Although I still feel on call 24/7 it has made a tremendous difference that Jessie can do many more things independently. Some days it does still feel like she only needs something when I sit down, but we have come a loooong way, baby.
Think long-term. Your child will likely outlive you.
I think often, maybe too much, about when Jay and I are gone.
When we are gone, Jessie’s siblings will help take care of her. She will probably live with one of them. I want her to integrate into their families as seamlessly as is possible. Although they dearly love Jessie and welcome this responsibility, I want it to be as easy and joyful for them as it can be.
It helps everyone, Jessie as well as them, for Jessie to be as independent as she is capable of. She may have limitations of what she can do (I think it less likely she will fully operate the oven independently, for example) but we are all, including her, best served for her to do all she is capable of. This helps ME be motivated to keep pressing on.
Okay, so we’ve established there are good reasons to teach them independence and home-keeping skills. HOW do we motivate them and teach them?

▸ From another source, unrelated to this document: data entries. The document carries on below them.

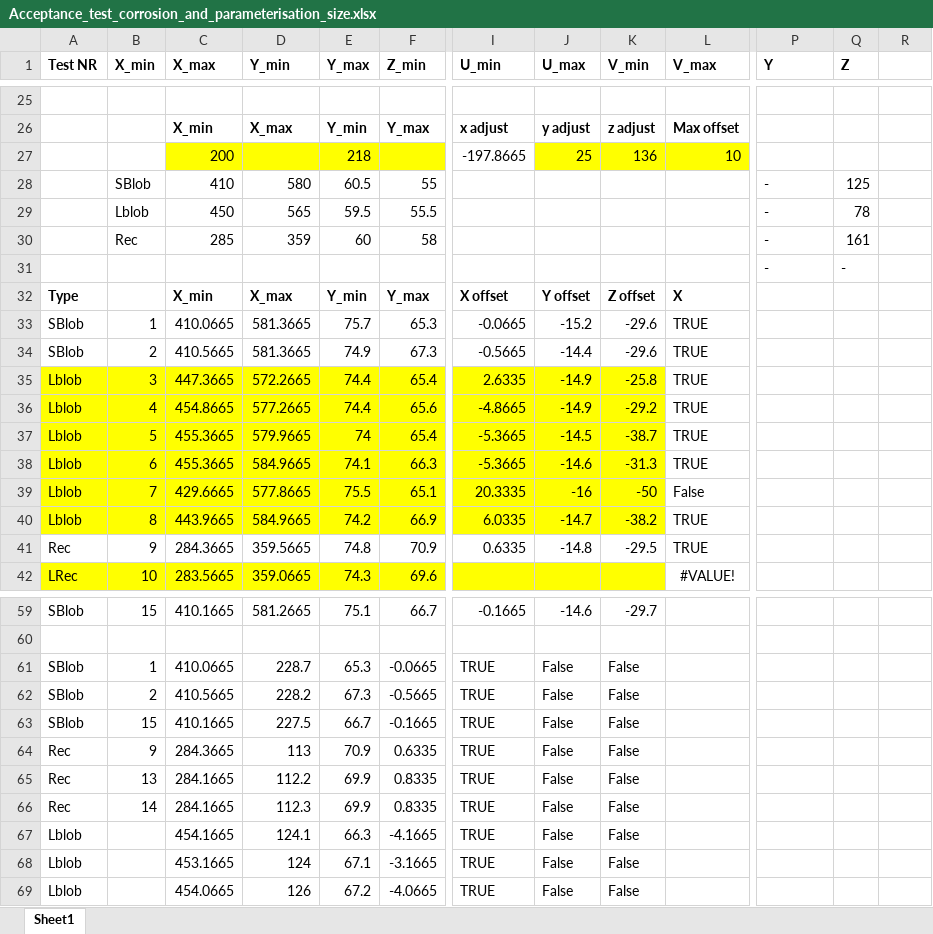
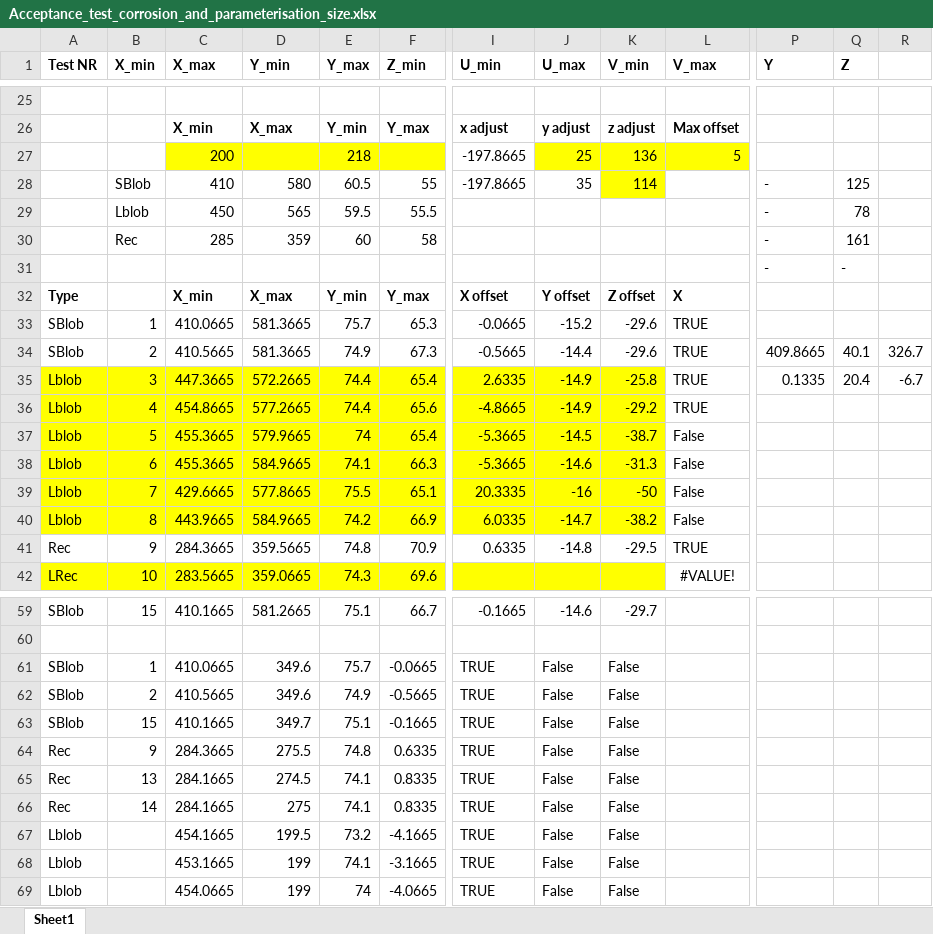
Before and after one commit to jens1906/Robotteknologi-5.-semester, an Excel workbook: Acceptance_test_corrosion_and_parameterisation_size.xlsx, sheet Sheet1, drawn as a sheet; only a part is shown, gaps mark what is left out; values as stored, in another font and other column widths than the file's, no borders; the diff names each change by its address in the sheet, - before the commit and + after, or states it on an @@ line.

Commit message:
More data

```diff
--- a/Acceptance_test_corrosion_and_parameterisation_size.xlsx (sheet Sheet1)
+++ b/Acceptance_test_corrosion_and_parameterisation_size.xlsx (sheet Sheet1)
-L27 (V_max): 10
+L27 (V_max): 5
-I28 (U_min): (empty)
+I28 (U_min): -197.8665
-J28 (U_max): (empty)
+J28 (U_max): 35
-K28 (V_min): (empty)
+K28 (V_min): 114
-K28 fill: none
+K28 fill: #FFFF00
-P34 (Y): (empty)
+P34 (Y): 409.8665
-Q34 (Z): (empty)
+Q34 (Z): 40.1
-R34: (empty)
+R34: 326.7
-P35 (Y): (empty)
+P35 (Y): 0.1335
-Q35 (Z): (empty)
+Q35 (Z): 20.4
-R35: (empty)
+R35: -6.7
-L37:L38 (V_max): TRUE
+L37:L38 (V_max): False
-L40 (V_max): TRUE
+L40 (V_max): False
-D61 (Y_min): 228.7
+D61 (Y_min): 349.6
-E61 (Y_max): 65.3
+E61 (Y_max): 75.7
-D62 (Y_min): 228.2
+D62 (Y_min): 349.6
-E62 (Y_max): 67.3
+E62 (Y_max): 74.9
-D63 (Y_min): 227.5
+D63 (Y_min): 349.7
-E63 (Y_max): 66.7
+E63 (Y_max): 75.1
-D64 (Y_min): 113
+D64 (Y_min): 275.5
-E64 (Y_max): 70.9
+E64 (Y_max): 74.8
-D65 (Y_min): 112.2
+D65 (Y_min): 274.5
-E65:E66 (Y_max): 69.9
+E65:E66 (Y_max): 74.1
-D66 (Y_min): 112.3
+D66 (Y_min): 275
-D67 (Y_min): 124.1
+D67 (Y_min): 199.5
-E67 (Y_max): 66.3
+E67 (Y_max): 73.2
-D68 (Y_min): 124
+D68 (Y_min): 199
-E68 (Y_max): 67.1
+E68 (Y_max): 74.1
-D69 (Y_min): 126
+D69 (Y_min): 199
-E69 (Y_max): 67.2
+E69 (Y_max): 74
```
Also changed, not shown: formulas that keep their value.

That’s a teaser, cause that’s what we’re talking about next week. But here’s one little example of why you want to make the effort. And it is effort on your part.
Yesterday, I had already started this post and Jessie and I made cupcakes for her to take to a youth movie night with our church. Making those cupcakes was a huge reminder of how far she has come from the first times we tried to make cupcakes together.
In those first cooking sessions, years ago now, I would have determined that although it would take much longer and be much messier and mentally tiring, I was going to include Jessie in cupcake making. Then, after all that build up, either she would lose interest or say her arm was tired (holding the hand mixer) and she wouldn’t participate for very long. It was a big let-down. It made it easier for me to not include her the next time.
Yesterday, she made the cupcakes almost entirely by herself. She cracked the eggs, mixed the batter, filled the cupcake pans and when they were done she frosted them all. It wasn’t as neatly as I could have done. It wasn’t entirely stress free for me but it was so much more relaxed. I remember the earlier days of us baking together when I wondered if we would ever actually enjoy it. We both did and I was so thankful.
I was so, so proud of her. It seemed like such a teenager thing to do. And she was proud of herself too. When I helped her up the steps to my friend’s house where they were watching the movie, she reminded me (sounding like the mother) to not let the cupcakes she was carrying fall. She doesn’t have good balance and going up a step with something in her arms is hard for her. Usually though, shes’s concerned about herself and doesn’t want to be carrying something up steps. These were HER cupcakes though, HER project and I was the helper, not vice versa. It felt really good for both of us.
I don’t get this right all the time. Not even anywhere near all the time. Probably, Jessie could know how to do even more independently if I always included her in what I was doing. You probably already show grace to your kid, give yourself some grace too.
Just start somewhere and take baby steps. Whatever I’m trying to accomplish, I find that baby steps are usually the way to go. When I try to be all gung-ho over something new I rarely stick with it. Better to take baby steps that we can actually stick with than gung-ho then stop.
We’ll talk next week about HOW to teach some of these skills, the tips and tricks that are working for me.
Till next week friends,